Also, I suspect Android on a tablet with good specs and a Bluetooth keyboard could do a lot of what I need. Blokada removes enough ads to make Android very usable.
Windows 11 is not a priority with me in any way.
A document this large is bound to be outdated almost as soon as it is published in my opinion. I will wait at least a year before considering a Windows 11 installation. Just today Dell installed a large firmware update for the Intel Core i7-11800H.
Wait . . . why is everyone in such a hurry? Windows 11 stable isn’t going to happen for at least one year–guess. All of the new towers, laptops, etc. will have Windows 11 installed by then. In the past, PC manufacturers always had the latest Windows already on their computers because MS releases to the PC supply side long before the demand side.
Just wouldn’t worry about it. Keep abreast of the news; realize and ask “Is it time for a hardware upgrade. For me it is. So many factors to consider, many of which haven’t materialized.
I always thought PC users were less driven by the need to be first in the queue than Apple Users. Not so. ‘Everyone’ is in such a hurry because ‘everyone’ is talking about it. Lemming mentality!
This christmas will be great, hundreds of millions of computers sitting on the shelves selling like crazy because the prices will plummet. The next day there will be a tsunami of returned items because none of them will be updated to Windows 11. The stores take no responsibility, because they said it wasn’t possible..in the smalles smallest smallest text known to mankind, placed in the middle of a 1500 word text on the back of the SALE-sign.
Windows 8.1 still has a year’s support left so I’m in no hurry to replace it. Also, I’m hoping that 0Patch.com will support it when Windows extended support expires.
The only problem might be with online banking, Generally speaking Dutch banks only allow online access if the OS and the browser are both supported. I’ve had to switch to using Firefox to access my bank account now since Waterfox Classic is no longer supported.
A problem is that some new PCs at stores may have older chips not compatible with Windows 11.
By the time it’s released Windows Penetration Marketing will have pummeled Windows Security Marketing into a state of submission resembling a quivering bowl of Jello under a wet rug. The “real” requirements will be “Anything that runs Win 11.”
You can install it from an ISO, just not through Windows Update, a few teeny tiny Atom processors get a pass, huh?
I don’t know why MS is playing this game beyond this and last year’s tech focus (rightly) on selling security. Security’s something best done without drawing attention to itself. This makes it look like clueless Phone Culture has MS in its maw.
I hope MS doesn’t make Windows 11 a requirement for Gamepass until Windows 10 EOS. Coming from rock stable Windows 7, I don’t want to deal with another new buggy constantly updating OS like Windows 10 was until MS eventually figures it out. Remember the 2 feature update per year nonsense?
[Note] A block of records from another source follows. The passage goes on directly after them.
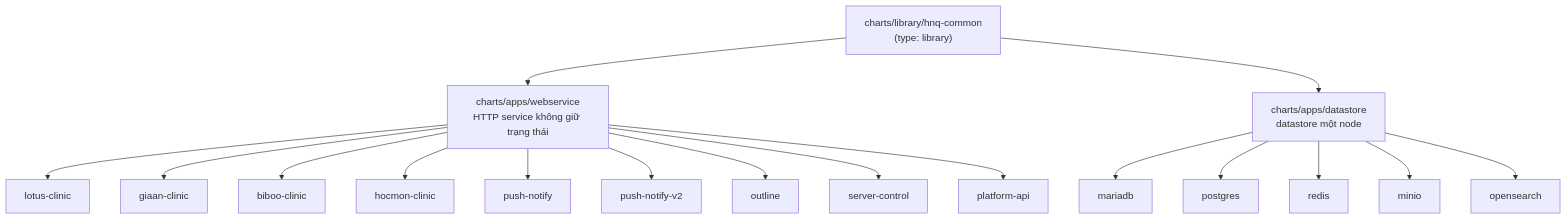
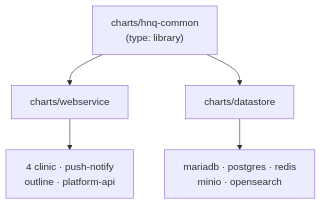
The second of 4 diagrams in docs/REFACTOR_PLAN.md (hunho247/HNQ-Infra), drawn with Mermaid before and after one commit. The commit also changed other lines of this file and 3 other files, not shown here.

````diff
--- a/docs/REFACTOR_PLAN.md
+++ b/docs/REFACTOR_PLAN.md
@@ -656,26 +437,12 @@
 ```mermaid
 flowchart TD
-  LIB["charts/library/hnq-common<br/>(type: library)"]
-
-  WS["charts/apps/webservice<br/>HTTP service không giữ trạng thái"]
-  DS["charts/apps/datastore<br/>datastore một node"]
+  LIB["charts/hnq-common<br/>(type: library)"]
+  WS["charts/webservice"]
+  DS["charts/datastore"]
 
   LIB --> WS
   LIB --> DS
 
-  WS --> T1[lotus-clinic]
-  WS --> T2[giaan-clinic]
-  WS --> T3[biboo-clinic]
-  WS --> T4[hocmon-clinic]
-  WS --> T5[push-notify]
-  WS --> T6[push-notify-v2]
-  WS --> T7[outline]
-  WS --> T8[server-control]
-  WS --> T9[platform-api]
-
-  DS --> D1[mariadb]
-  DS --> D2[postgres]
-  DS --> D3[redis]
-  DS --> D4[minio]
-  DS --> D5[opensearch]
+  WS --> A["4 clinic · push-notify<br/>outline · platform-api"]
+  DS --> B["mariadb · postgres · redis<br/>minio · opensearch"]
 ```
````
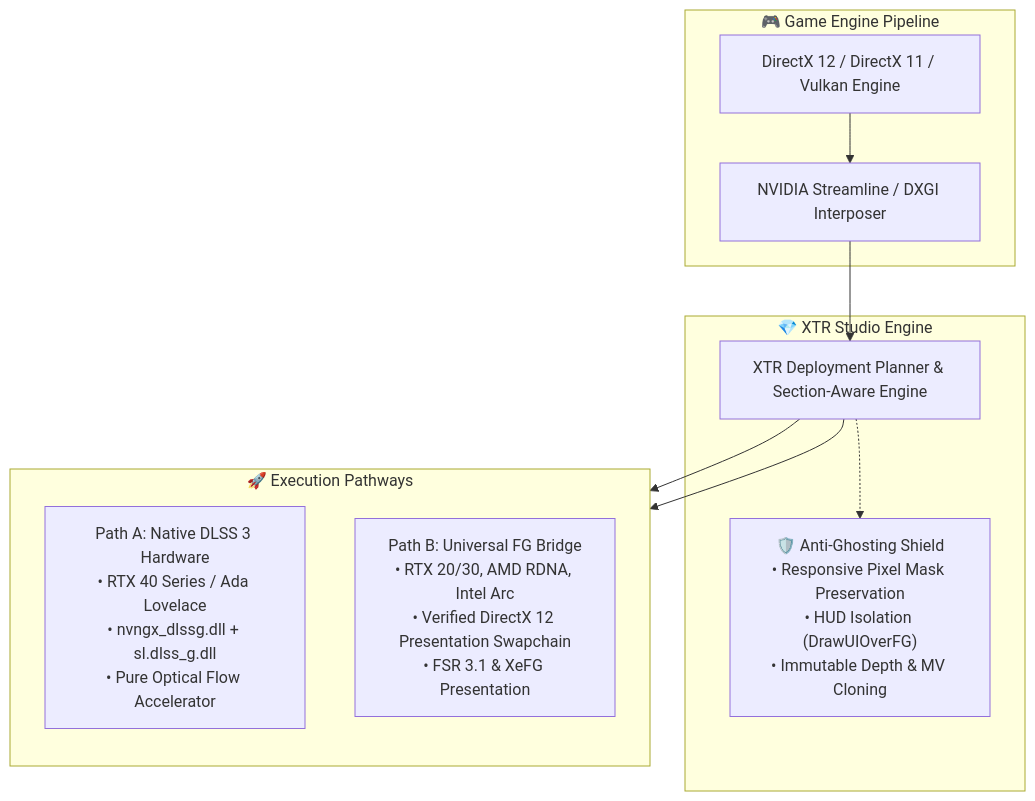
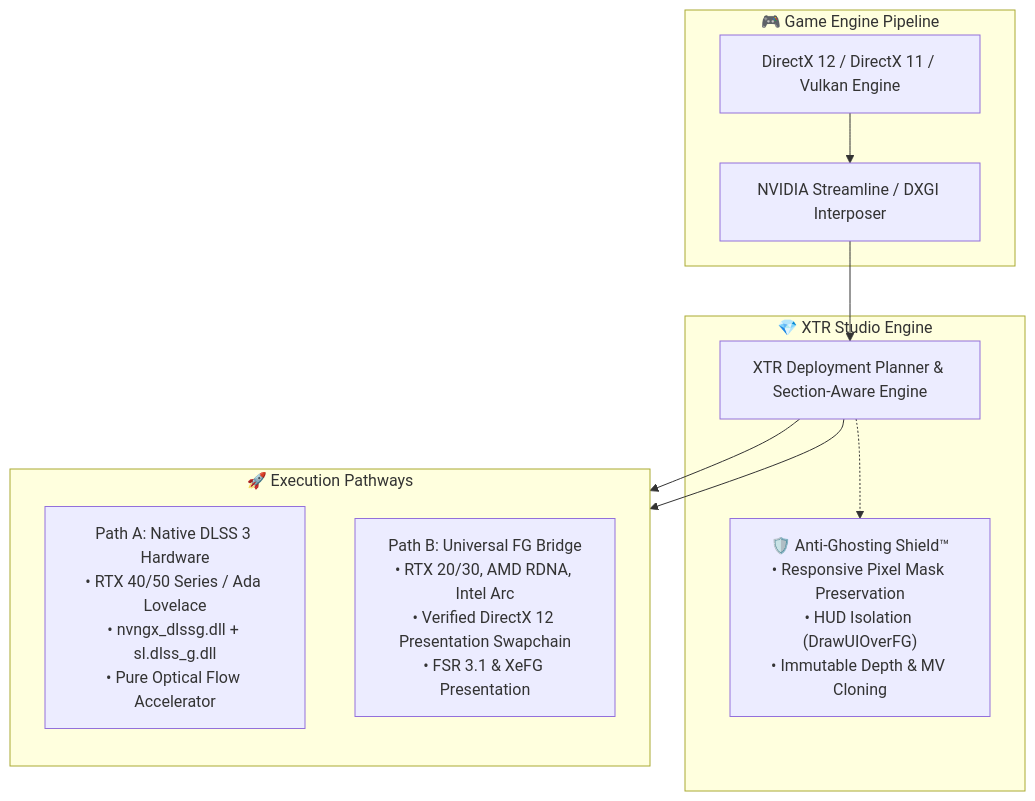
The diagram in README.md (anmol150704/XTR-Unlocker), drawn with Mermaid before and after one commit. The commit also changed other lines of this file and 2 other files, not shown here.

````diff
--- a/README.md
+++ b/README.md
@@ -67,25 +68,25 @@
 ```mermaid
 flowchart TD
-    subgraph Game ["🎮 Game Engine Pipeline"]
+    subgraph Host ["🎮 Game Engine Pipeline"]
         Engine["DirectX 12 / DirectX 11 / Vulkan Engine"]
         Streamline["NVIDIA Streamline / DXGI Interposer"]
         Engine --> Streamline
     end
 
     subgraph XTR ["💎 XTR Studio Engine"]
         Planner["XTR Deployment Planner & Section-Aware Engine"]
         Streamline --> Planner
         
-        Shield["🛡️ Anti-Ghosting Shield\n• Responsive Pixel Mask Preservation\n• HUD Isolation (DrawUIOverFG)\n• Immutable Depth & MV Cloning"]
+        Shield["🛡️ Anti-Ghosting Shield™\n• Responsive Pixel Mask Preservation\n• HUD Isolation (DrawUIOverFG)\n• Immutable Depth & MV Cloning"]
         Planner -.-> Shield
     end
 
     subgraph Paths ["🚀 Execution Pathways"]
         direction TB
-        PathA["Path A: Native DLSS 3 Hardware\n• RTX 40 Series / Ada Lovelace\n• nvngx_dlssg.dll + sl.dlss_g.dll\n• Pure Optical Flow Accelerator"]
+        PathA["Path A: Native DLSS 3 Hardware\n• RTX 40/50 Series / Ada Lovelace\n• nvngx_dlssg.dll + sl.dlss_g.dll\n• Pure Optical Flow Accelerator"]
         PathB["Path B: Universal FG Bridge\n• RTX 20/30, AMD RDNA, Intel Arc\n• Verified DirectX 12 Presentation Swapchain\n• FSR 3.1 & XeFG Presentation"]
     end
 
     Planner --> PathA
     Planner --> PathB
 ```
````
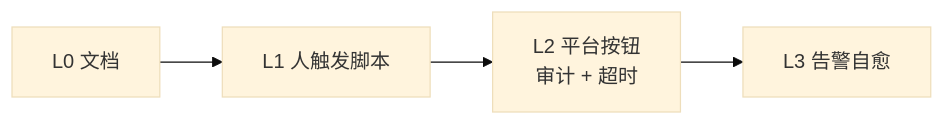
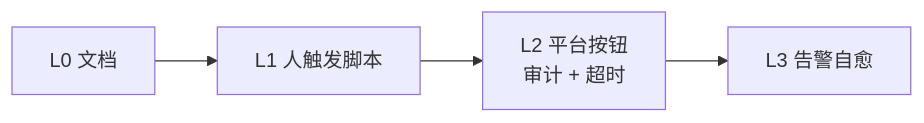
One commit to ml-cuizijun/LearnToLilith changed the third of 5 diagrams in 04-工程化与自动化/08-运维平台与Oncall/知识点.md. Above: the diagram before and after it, drawn with Mermaid. The commit also changed other lines of this file and 178 other files, not shown here.

````diff
--- a/04-工程化与自动化/08-运维平台与Oncall/知识点.md
+++ b/04-工程化与自动化/08-运维平台与Oncall/知识点.md
@@ -150,12 +119,6 @@
 ```mermaid
-%%{init: {"flowchart": {"padding": 16, "nodeSpacing": 36}, "theme": "base"}}%%
 flowchart LR
     L0[L0 文档] --> L1[L1 人触发脚本]
     L1 --> L2["L2 平台按钮<br/>审计 + 超时"]
     L2 --> L3[L3 告警自愈]
-
-    class L0 a
-    class L1 b
-    class L2 c
-    class L3 d
 ```
````
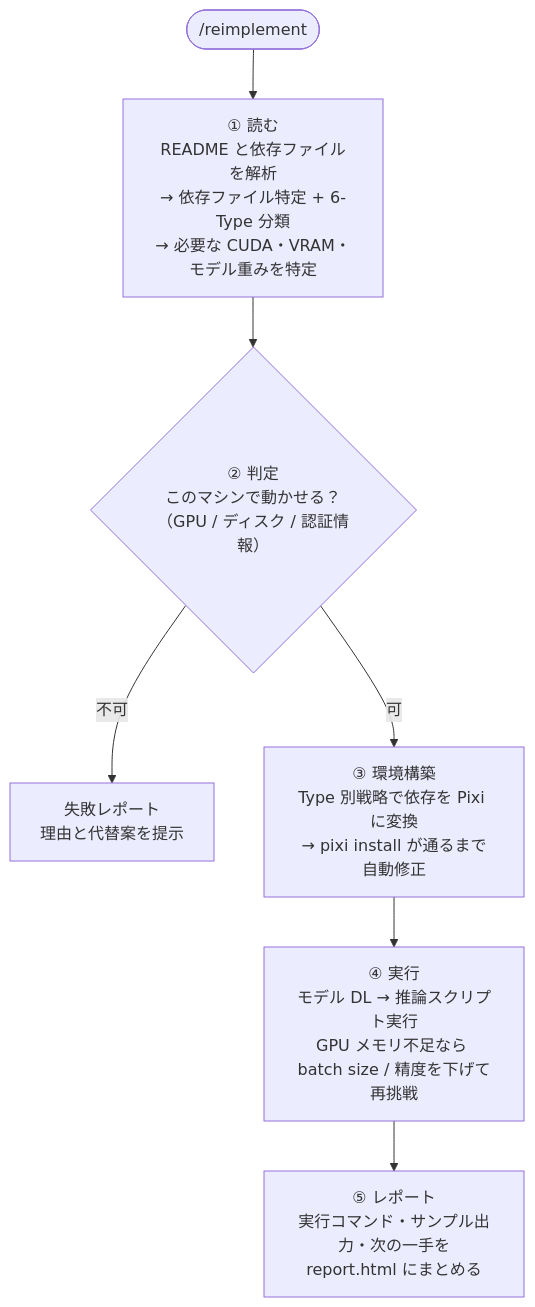
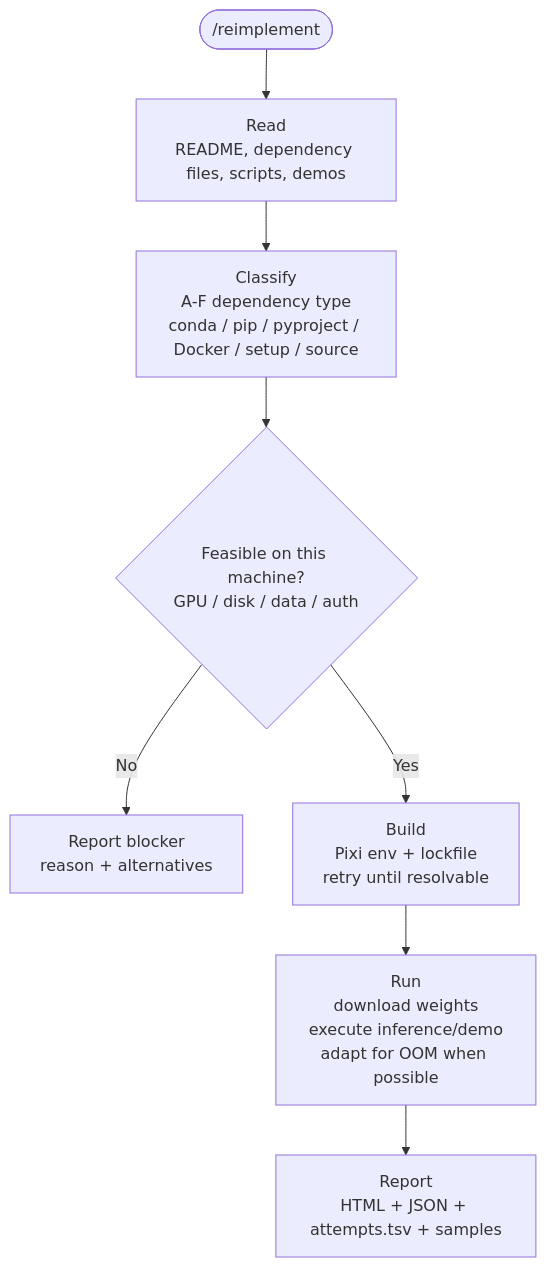
Before and after one commit to DenDen047/paper-reproducer: the diagram in README.md, drawn with Mermaid. The commit also changed other lines of this file and 3 other files, not shown here.

````diff
--- a/README.md
+++ b/README.md
@@ -33,9 +110,10 @@
 ```mermaid
 flowchart TD
-    Start([/reimplement]) --> Read["① 読む<br/>README と依存ファイルを解析<br/>→ 依存ファイル特定 + 6-Type 分類<br/>→ 必要な CUDA・VRAM・モデル重みを特定"]
-    Read --> Check{"② 判定<br/>このマシンで動かせる？<br/>（GPU / ディスク / 認証情報）"}
-    Check -- 不可 --> Fail["失敗レポート<br/>理由と代替案を提示"]
-    Check -- 可 --> Build["③ 環境構築<br/>Type 別戦略で依存を Pixi に変換<br/>→ pixi install が通るまで自動修正"]
-    Build --> Run["④ 実行<br/>モデル DL → 推論スクリプト実行<br/>GPU メモリ不足なら batch size / 精度を下げて再挑戦"]
-    Run --> Report["⑤ レポート<br/>実行コマンド・サンプル出力・次の一手を<br/>report.html にまとめる"]
+    Start([/reimplement]) --> Read["Read<br/>README, dependency files, scripts, demos"]
+    Read --> Classify["Classify<br/>A-F dependency type<br/>conda / pip / pyproject / Docker / setup / source"]
+    Classify --> Gate{"Feasible on this machine?<br/>GPU / disk / data / auth"}
+    Gate -- No --> Fail["Report blocker<br/>reason + alternatives"]
+    Gate -- Yes --> Build["Build<br/>Pixi env + lockfile<br/>retry until resolvable"]
+    Build --> Run["Run<br/>download weights<br/>execute inference/demo<br/>adapt for OOM when possible"]
+    Run --> Report["Report<br/>HTML + JSON + attempts.tsv + samples"]
 ```
````
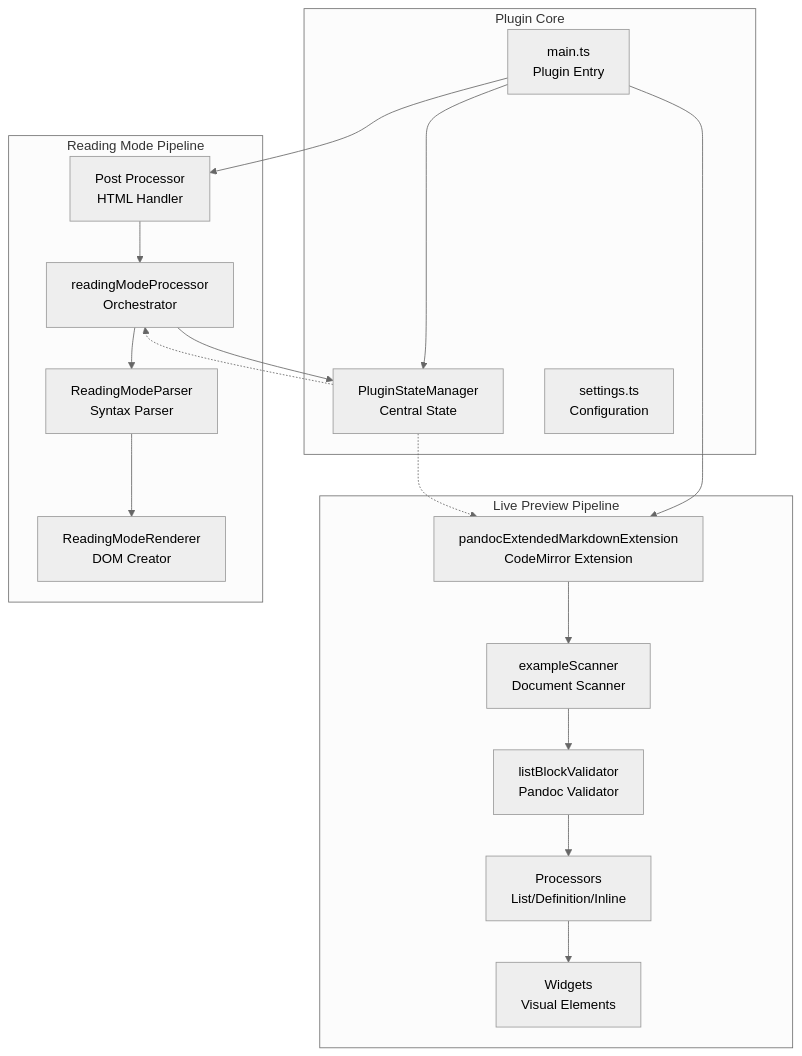
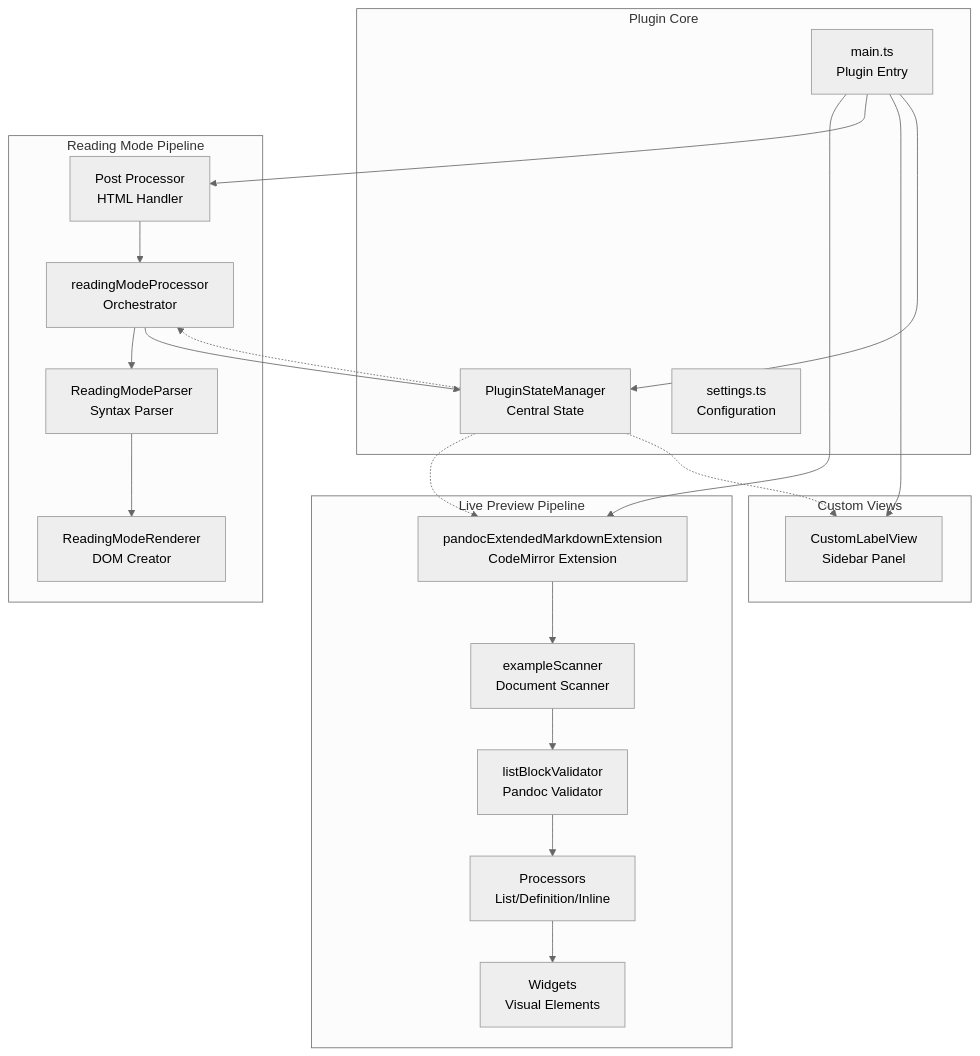
The first of 7 diagrams in ARCHITECTURE.md (ErrorTzy/obsidian-pandoc-extended-markdown), drawn with Mermaid (neutral theme) before and after one commit. The commit also changed other lines of this file and 7 other files, not shown here.

First line of the commit message:
feat: Add Custom Label View sidebar panel

````diff
--- a/ARCHITECTURE.md
+++ b/ARCHITECTURE.md
@@ -116,40 +121,46 @@
 ```mermaid
 graph TB
     subgraph "Plugin Core"
         Main[main.ts<br/>Plugin Entry]
         SM[PluginStateManager<br/>Central State]
         Settings[settings.ts<br/>Configuration]
     end
     
     subgraph "Live Preview Pipeline"
         CMExt[pandocExtendedMarkdownExtension<br/>CodeMirror Extension]
         Scanner[exampleScanner<br/>Document Scanner]
         Validator[listBlockValidator<br/>Pandoc Validator]
         Processors[Processors<br/>List/Definition/Inline]
         Widgets[Widgets<br/>Visual Elements]
     end
     
     subgraph "Reading Mode Pipeline"
         PostProc[Post Processor<br/>HTML Handler]
         RMProc[readingModeProcessor<br/>Orchestrator]
         Parser[ReadingModeParser<br/>Syntax Parser]
         Renderer[ReadingModeRenderer<br/>DOM Creator]
     end
     
+    subgraph "Custom Views"
+        CLView[CustomLabelView<br/>Sidebar Panel]
+    end
+    
     Main --> CMExt
     Main --> PostProc
+    Main --> CLView
     Main --> SM
     
     CMExt --> Scanner
     Scanner --> Validator
     Validator --> Processors
     Processors --> Widgets
     
     PostProc --> RMProc
     RMProc --> Parser
     RMProc --> SM
     Parser --> Renderer
     
     SM -.-> CMExt
     SM -.-> RMProc
+    SM -.-> CLView
 ```
````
The article is an excellent ‘commercial’ for making the switch to a Linux distro. For numerous, or even most, old and not-so-old PCs will be compatible with that operating system. And as an added benefit, users can probably continue using their favourite legacy applications, provided WINE is installed.
Ghacks is a technology news blog that was founded in 2005 by Martin Brinkmann. It has since then become one of the most popular tech news sites on the Internet with five authors and regular contributions from freelance writers.